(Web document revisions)
• • •

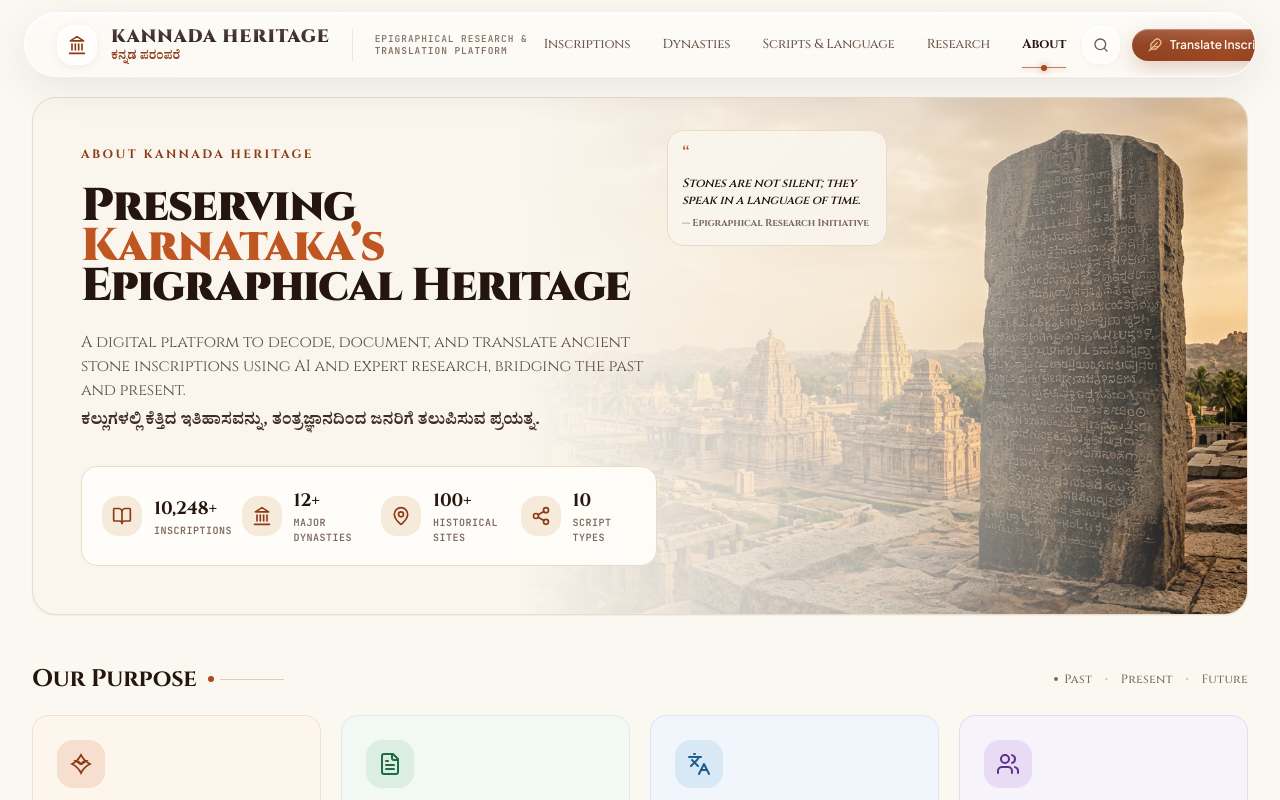
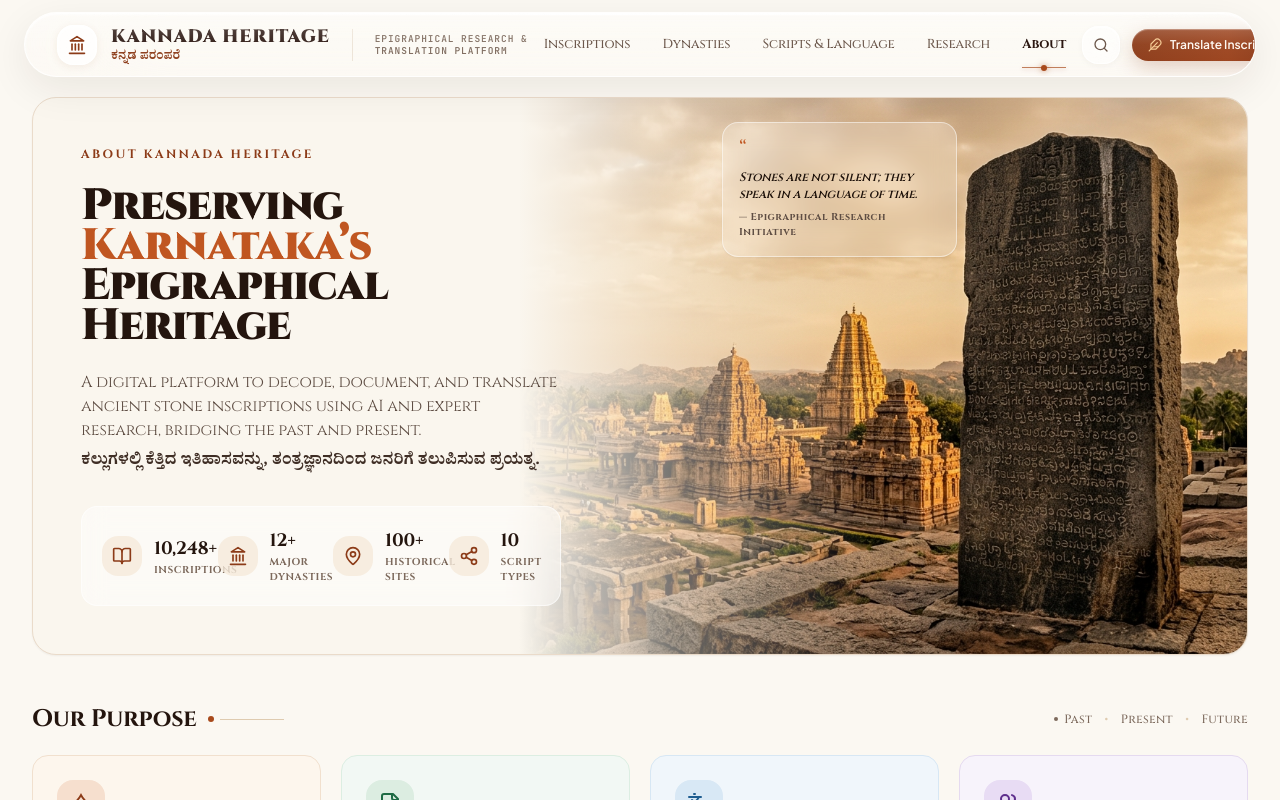
Before and after one commit to KUSHALMN/kannada-inscription-ocr-llm, a React (Vite) app: page / in a window 1280 px wide. Shown: the top 800 px of the page. Built offline with nearby package versions, Linux system fonts and the light colour scheme.

Commit message:
fix(hero): eliminate quotation card text overlap and increase optical liquid-glass transparency to 80%

```diff
--- a/src/components/views/overview/CorpusTelemetryCapsules.tsx
+++ b/src/components/views/overview/CorpusTelemetryCapsules.tsx
@@ -37,17 +37,17 @@ const METRICS: TelemetryMetric[] = [
 
 export const CorpusTelemetryCapsules: React.FC = () => {
   return (
-    <div className="bg-[#FFFDF9]/95 backdrop-blur-md border border-[#E8DCC9] rounded-2xl p-4 sm:p-5 shadow-xs grid grid-cols-2 sm:grid-cols-4 gap-4 sm:gap-6">
+    <div className="bg-white/45 hover:bg-white/55 backdrop-blur-md border border-white/60 rounded-2xl p-4 sm:p-5 shadow-xs grid grid-cols-2 sm:grid-cols-4 gap-4 sm:gap-6 transition-all">
       {METRICS.map((metric) => (
         <div key={metric.id} className="flex items-center gap-3">
-          <div className="w-10 h-10 rounded-xl bg-[#F6EADB] text-[#8C3B18] flex items-center justify-center shrink-0 shadow-2xs">
+          <div className="w-10 h-10 rounded-xl bg-[#F6EADB]/80 text-[#8C3B18] flex items-center justify-center shrink-0 shadow-2xs">
             {metric.icon}
           </div>
           <div>
             <div className="font-serif font-bold text-base sm:text-lg text-[#24150E] leading-tight">
               {metric.value}
             </div>
-            <div className="text-[10px] font-mono tracking-wider text-[#7C695C] uppercase font-semibold">
+            <div className="text-[10px] font-cinzel tracking-wider text-[#7C695C] uppercase font-bold">
               {metric.label}
             </div>
           </div>
--- a/src/components/views/overview/HeroBannerSection.tsx
+++ b/src/components/views/overview/HeroBannerSection.tsx
@@ -10,28 +10,28 @@ export const HeroBannerSection: React.FC = () => {
         className="absolute inset-y-0 right-0 w-full lg:w-3/5 bg-cover bg-right bg-no-repeat pointer-events-none opacity-90 lg:opacity-100"
         style={{ backgroundImage: `url(${heroPanorama})` }}
       >
-        {/* Gradient blend overlay to create parchment fade on left */}
-        <div className="absolute inset-0 bg-gradient-to-r from-[#FAF6EE] via-[#FAF6EE]/90 to-transparent lg:from-[#FAF6EE] lg:via-[#FAF6EE]/70 lg:to-transparent" />
+        {/* Subtle, highly transparent gradient blend overlay so temple scenery remains crisp & visible */}
+        <div className="absolute inset-0 bg-gradient-to-r from-[#FAF6EE] via-[#FAF6EE]/40 to-transparent lg:w-[48%]" />
         <div className="absolute inset-0 bg-gradient-to-t from-[#FAF6EE] via-transparent to-transparent lg:hidden" />
       </div>
 
-      {/* Epigraphical Quotation Badge - Positioned in the golden sky to avoid overlapping the stone stele */}
-      <div className="hidden lg:block absolute top-6 xl:top-8 right-[270px] lg:right-[300px] xl:right-[360px] z-10 max-w-[220px]">
-        <div className="bg-[#FAF6EE]/90 backdrop-blur-xs border border-[#EADBCA] p-3.5 rounded-xl shadow-2xs space-y-1.5 transition-transform hover:-translate-y-0.5">
+      {/* Epigraphical Quotation Badge - Floating Liquid Glass with High Transparency (20% opacity + blur) */}
+      <div className="hidden xl:block absolute top-6 right-[290px] 2xl:right-[340px] z-10 w-[235px]">
+        <div className="bg-white/20 hover:bg-white/30 backdrop-blur-md border border-white/50 p-4 rounded-2xl shadow-sm space-y-1.5 transition-all">
           <span className="text-[#C05621] font-serif text-2xl leading-none select-none block">
             “
           </span>
-          <p className="font-serif italic text-xs text-[#24150E] leading-snug font-semibold">
+          <p className="font-serif italic text-xs text-[#1E120B] leading-snug font-semibold">
             Stones are not silent; they speak in a language of time.
           </p>
-          <div className="pt-0.5 text-[10px] font-serif text-[#7C695C] font-bold">
+          <div className="pt-0.5 text-[10px] font-cinzel text-[#5E4D43] font-bold tracking-wider">
             — Epigraphical Research Initiative
           </div>
         </div>
       </div>
 
-      {/* Hero Left Content */}
-      <div className="relative z-10 p-6 sm:p-10 lg:p-12 max-w-2xl space-y-6">
+      {/* Hero Left Content - Constrained width to guarantee zero overlap with center temples and stele */}
+      <div className="relative z-10 p-6 sm:p-10 lg:p-12 max-w-lg xl:max-w-xl space-y-6">
         {/* Dignified Inscriptional Overline */}
         <div className="text-xs font-cinzel font-bold text-[#8C3B18] tracking-[0.2em] uppercase">
           ABOUT KANNADA HERITAGE
@@ -39,7 +39,7 @@ export const HeroBannerSection: React.FC = () => {
 
         {/* Heading */}
         <div className="space-y-1">
-          <h1 className="font-serif font-black text-3xl sm:text-4xl lg:text-[46px] text-[#24150E] leading-[1.12] tracking-tight">
+          <h1 className="font-serif font-black text-3xl sm:text-4xl lg:text-[44px] text-[#24150E] leading-[1.12] tracking-tight">
             Preserving{' '}
             <span className="text-[#C05621] font-serif">Karnataka’s</span>
             <br />
@@ -58,6 +58,16 @@ export const HeroBannerSection: React.FC = () => {
           </p>
         </div>
 
+        {/* Responsive inline quote for viewports under xl to prevent floating collision */}
+        <div className="xl:hidden border-l-2 border-[#C05621] pl-3 py-1.5 bg-white/40 backdrop-blur-xs rounded-r-lg max-w-md">
+          <p className="font-serif italic text-xs text-[#24150E] font-medium">
+            “Stones are not silent; they speak in a language of time.”
+          </p>
+          <span className="text-[10px] font-cinzel text-[#7C695C] font-bold tracking-wider">
+            — Epigraphical Research Initiative
+          </span>
+        </div>
+
         {/* 4 Stat Badges / Capsule */}
         <div className="pt-2">
           <CorpusTelemetryCapsules />
```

• • •

== ASSIGNMENT ==
Because only the text is wanted, repeat all the entries exactly and leave out the pictures.

== OUTPUT OF THE TASK ==
Before and after one commit to KUSHALMN/kannada-inscription-ocr-llm, a React (Vite) app: page / in a window 1280 px wide. Shown: the top 800 px of the page. Built offline with nearby package versions, Linux system fonts and the light colour scheme.

Commit message:
fix(hero): eliminate quotation card text overlap and increase optical liquid-glass transparency to 80%

```diff
--- a/src/components/views/overview/CorpusTelemetryCapsules.tsx
+++ b/src/components/views/overview/CorpusTelemetryCapsules.tsx
@@ -37,17 +37,17 @@ const METRICS: TelemetryMetric[] = [
 
 export const CorpusTelemetryCapsules: React.FC = () => {
   return (
-    <div className="bg-[#FFFDF9]/95 backdrop-blur-md border border-[#E8DCC9] rounded-2xl p-4 sm:p-5 shadow-xs grid grid-cols-2 sm:grid-cols-4 gap-4 sm:gap-6">
+    <div className="bg-white/45 hover:bg-white/55 backdrop-blur-md border border-white/60 rounded-2xl p-4 sm:p-5 shadow-xs grid grid-cols-2 sm:grid-cols-4 gap-4 sm:gap-6 transition-all">
       {METRICS.map((metric) => (
         <div key={metric.id} className="flex items-center gap-3">
-          <div className="w-10 h-10 rounded-xl bg-[#F6EADB] text-[#8C3B18] flex items-center justify-center shrink-0 shadow-2xs">
+          <div className="w-10 h-10 rounded-xl bg-[#F6EADB]/80 text-[#8C3B18] flex items-center justify-center shrink-0 shadow-2xs">
             {metric.icon}
           </div>
           <div>
             <div className="font-serif font-bold text-base sm:text-lg text-[#24150E] leading-tight">
               {metric.value}
             </div>
-            <div className="text-[10px] font-mono tracking-wider text-[#7C695C] uppercase font-semibold">
+            <div className="text-[10px] font-cinzel tracking-wider text-[#7C695C] uppercase font-bold">
               {metric.label}
             </div>
           </div>
--- a/src/components/views/overview/HeroBannerSection.tsx
+++ b/src/components/views/overview/HeroBannerSection.tsx
@@ -10,28 +10,28 @@ export const HeroBannerSection: React.FC = () => {
         className="absolute inset-y-0 right-0 w-full lg:w-3/5 bg-cover bg-right bg-no-repeat pointer-events-none opacity-90 lg:opacity-100"
         style={{ backgroundImage: `url(${heroPanorama})` }}
       >
-        {/* Gradient blend overlay to create parchment fade on left */}
-        <div className="absolute inset-0 bg-gradient-to-r from-[#FAF6EE] via-[#FAF6EE]/90 to-transparent lg:from-[#FAF6EE] lg:via-[#FAF6EE]/70 lg:to-transparent" />
+        {/* Subtle, highly transparent gradient blend overlay so temple scenery remains crisp & visible */}
+        <div className="absolute inset-0 bg-gradient-to-r from-[#FAF6EE] via-[#FAF6EE]/40 to-transparent lg:w-[48%]" />
         <div className="absolute inset-0 bg-gradient-to-t from-[#FAF6EE] via-transparent to-transparent lg:hidden" />
       </div>
 
-      {/* Epigraphical Quotation Badge - Positioned in the golden sky to avoid overlapping the stone stele */}
-      <div className="hidden lg:block absolute top-6 xl:top-8 right-[270px] lg:right-[300px] xl:right-[360px] z-10 max-w-[220px]">
-        <div className="bg-[#FAF6EE]/90 backdrop-blur-xs border border-[#EADBCA] p-3.5 rounded-xl shadow-2xs space-y-1.5 transition-transform hover:-translate-y-0.5">
+      {/* Epigraphical Quotation Badge - Floating Liquid Glass with High Transparency (20% opacity + blur) */}
+      <div className="hidden xl:block absolute top-6 right-[290px] 2xl:right-[340px] z-10 w-[235px]">
+        <div className="bg-white/20 hover:bg-white/30 backdrop-blur-md border border-white/50 p-4 rounded-2xl shadow-sm space-y-1.5 transition-all">
           <span className="text-[#C05621] font-serif text-2xl leading-none select-none block">
             “
           </span>
-          <p className="font-serif italic text-xs text-[#24150E] leading-snug font-semibold">
+          <p className="font-serif italic text-xs text-[#1E120B] leading-snug font-semibold">
             Stones are not silent; they speak in a language of time.
           </p>
-          <div className="pt-0.5 text-[10px] font-serif text-[#7C695C] font-bold">
+          <div className="pt-0.5 text-[10px] font-cinzel text-[#5E4D43] font-bold tracking-wider">
             — Epigraphical Research Initiative
           </div>
         </div>
       </div>
 
-      {/* Hero Left Content */}
-      <div className="relative z-10 p-6 sm:p-10 lg:p-12 max-w-2xl space-y-6">
+      {/* Hero Left Content - Constrained width to guarantee zero overlap with center temples and stele */}
+      <div className="relative z-10 p-6 sm:p-10 lg:p-12 max-w-lg xl:max-w-xl space-y-6">
         {/* Dignified Inscriptional Overline */}
         <div className="text-xs font-cinzel font-bold text-[#8C3B18] tracking-[0.2em] uppercase">
           ABOUT KANNADA HERITAGE
@@ -39,7 +39,7 @@ export const HeroBannerSection: React.FC = () => {
 
         {/* Heading */}
         <div className="space-y-1">
-          <h1 className="font-serif font-black text-3xl sm:text-4xl lg:text-[46px] text-[#24150E] leading-[1.12] tracking-tight">
+          <h1 className="font-serif font-black text-3xl sm:text-4xl lg:text-[44px] text-[#24150E] leading-[1.12] tracking-tight">
             Preserving{' '}
             <span className="text-[#C05621] font-serif">Karnataka’s</span>
             <br />
@@ -58,6 +58,16 @@ export const HeroBannerSection: React.FC = () => {
           </p>
         </div>
 
+        {/* Responsive inline quote for viewports under xl to prevent floating collision */}
+        <div className="xl:hidden border-l-2 border-[#C05621] pl-3 py-1.5 bg-white/40 backdrop-blur-xs rounded-r-lg max-w-md">
+          <p className="font-serif italic text-xs text-[#24150E] font-medium">
+            “Stones are not silent; they speak in a language of time.”
+          </p>
+          <span className="text-[10px] font-cinzel text-[#7C695C] font-bold tracking-wider">
+            — Epigraphical Research Initiative
+          </span>
+        </div>
+
         {/* 4 Stat Badges / Capsule */}
         <div className="pt-2">
           <CorpusTelemetryCapsules />
```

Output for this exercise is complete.